As Michelle Horton points out here on Babble, the fine points are often lost in the vitriol. Like her, my wife and I chose a pediatrician who spaced out my son’s vaccines, because that seemed a healthier decision to us than loading him up with a lot of drugs all at once. I certainly don’t like getting pumped full of medications! We did not, however, skip any of his vaccines. Not only because we care about his health, but because that is the civic-minded thing to do. An unvaccinated child puts others at risk, even adults, whose immunity may have weakened over the course of their life. This was eloquently described on NPR by Marin County father Carl Krawitt, whose son, Rhett, is recovering from leukemia and has a weakened immune system due to chemotherapy treatments. Other parents at his son’s school were angry when Krawitt asked them to immunize their children in order to protect his son. Yet it’s hard to imagine them acting the same if his son had a severe peanut allergy and he asked them to not bring peanut butter cupcakes in for the class.
Seth Mnookin, author of The Panic Virus, told DAME Magazine that part of this problem stems from people not having seen these illnesses and what they can do to kids.

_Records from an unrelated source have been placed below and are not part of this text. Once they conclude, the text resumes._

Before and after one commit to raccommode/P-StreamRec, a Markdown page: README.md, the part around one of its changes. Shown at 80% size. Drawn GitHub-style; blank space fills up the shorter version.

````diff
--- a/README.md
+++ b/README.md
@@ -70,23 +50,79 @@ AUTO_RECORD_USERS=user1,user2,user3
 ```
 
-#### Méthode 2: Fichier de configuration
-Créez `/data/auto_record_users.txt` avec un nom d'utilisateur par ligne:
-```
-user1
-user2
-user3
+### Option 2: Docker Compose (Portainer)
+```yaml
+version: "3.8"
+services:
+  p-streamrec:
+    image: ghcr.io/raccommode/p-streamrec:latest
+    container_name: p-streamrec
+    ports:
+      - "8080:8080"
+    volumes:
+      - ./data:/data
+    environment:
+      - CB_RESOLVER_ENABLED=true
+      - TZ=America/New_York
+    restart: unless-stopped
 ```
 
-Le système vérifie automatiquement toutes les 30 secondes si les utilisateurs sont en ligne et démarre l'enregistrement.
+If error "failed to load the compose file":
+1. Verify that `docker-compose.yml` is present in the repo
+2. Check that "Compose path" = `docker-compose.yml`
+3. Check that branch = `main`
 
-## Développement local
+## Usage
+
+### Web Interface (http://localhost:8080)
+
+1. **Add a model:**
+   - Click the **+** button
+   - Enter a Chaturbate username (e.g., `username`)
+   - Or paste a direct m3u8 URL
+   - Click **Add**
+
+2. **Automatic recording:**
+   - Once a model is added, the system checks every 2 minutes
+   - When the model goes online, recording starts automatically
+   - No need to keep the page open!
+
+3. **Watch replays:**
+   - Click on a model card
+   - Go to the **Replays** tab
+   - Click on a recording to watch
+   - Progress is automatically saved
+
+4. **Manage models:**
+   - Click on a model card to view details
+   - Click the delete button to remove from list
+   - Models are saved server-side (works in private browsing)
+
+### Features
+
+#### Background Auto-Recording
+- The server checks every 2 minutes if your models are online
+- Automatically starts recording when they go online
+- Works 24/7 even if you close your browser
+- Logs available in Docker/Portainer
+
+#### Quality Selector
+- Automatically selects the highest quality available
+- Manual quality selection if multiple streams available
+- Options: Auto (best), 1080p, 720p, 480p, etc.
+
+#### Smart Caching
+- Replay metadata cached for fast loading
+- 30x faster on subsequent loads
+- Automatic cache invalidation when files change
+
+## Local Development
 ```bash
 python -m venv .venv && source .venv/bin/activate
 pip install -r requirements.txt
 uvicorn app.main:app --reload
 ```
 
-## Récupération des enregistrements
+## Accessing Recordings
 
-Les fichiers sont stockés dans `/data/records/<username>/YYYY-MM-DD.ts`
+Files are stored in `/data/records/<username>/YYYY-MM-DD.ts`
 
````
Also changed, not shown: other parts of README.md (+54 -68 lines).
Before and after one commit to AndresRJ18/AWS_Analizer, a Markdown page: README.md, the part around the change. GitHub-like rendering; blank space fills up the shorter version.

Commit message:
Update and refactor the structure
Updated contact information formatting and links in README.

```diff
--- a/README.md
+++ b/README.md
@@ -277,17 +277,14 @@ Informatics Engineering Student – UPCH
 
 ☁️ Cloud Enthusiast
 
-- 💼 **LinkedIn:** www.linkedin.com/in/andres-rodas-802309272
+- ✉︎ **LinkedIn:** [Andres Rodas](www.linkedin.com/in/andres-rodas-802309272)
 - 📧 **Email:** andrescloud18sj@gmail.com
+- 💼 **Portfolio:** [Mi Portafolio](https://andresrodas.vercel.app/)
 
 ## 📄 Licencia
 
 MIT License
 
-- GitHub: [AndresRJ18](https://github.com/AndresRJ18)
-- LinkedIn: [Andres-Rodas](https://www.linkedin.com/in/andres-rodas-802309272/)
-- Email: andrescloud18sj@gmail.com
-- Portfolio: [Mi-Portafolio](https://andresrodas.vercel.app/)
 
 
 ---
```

They “seem kind of notional,” he said, and so we can magically think that they won’t affect our kids, or if they do, they probably won’t be so bad.
Mnookin has spoken with parents who have lost children to vaccine-preventable diseases, and they would do anything to have their children back. Think of those parents, and the many countless others over the course of human history who have lost kids to diseases that we can now prevent. Can you imagine them turning their nose to vaccines? Think even of my father-in-law, shocked that a disease which caused widespread fear during his childhood and then seemed eradicated, is now back in the national spotlight. That frightens him, and me, as it should any parent.
We need to protect the weakest members in our society — the little kids, the elderly, the pregnant mothers. We need to stop talking about the myths driving the anti-vaxing movement, and start talking about the science that disproves them. We all have choices, yes. But like drunk driving, to choose not to vaccinate your kid doesn’t just endanger your child, it endangers other people’s children too, and that’s not right.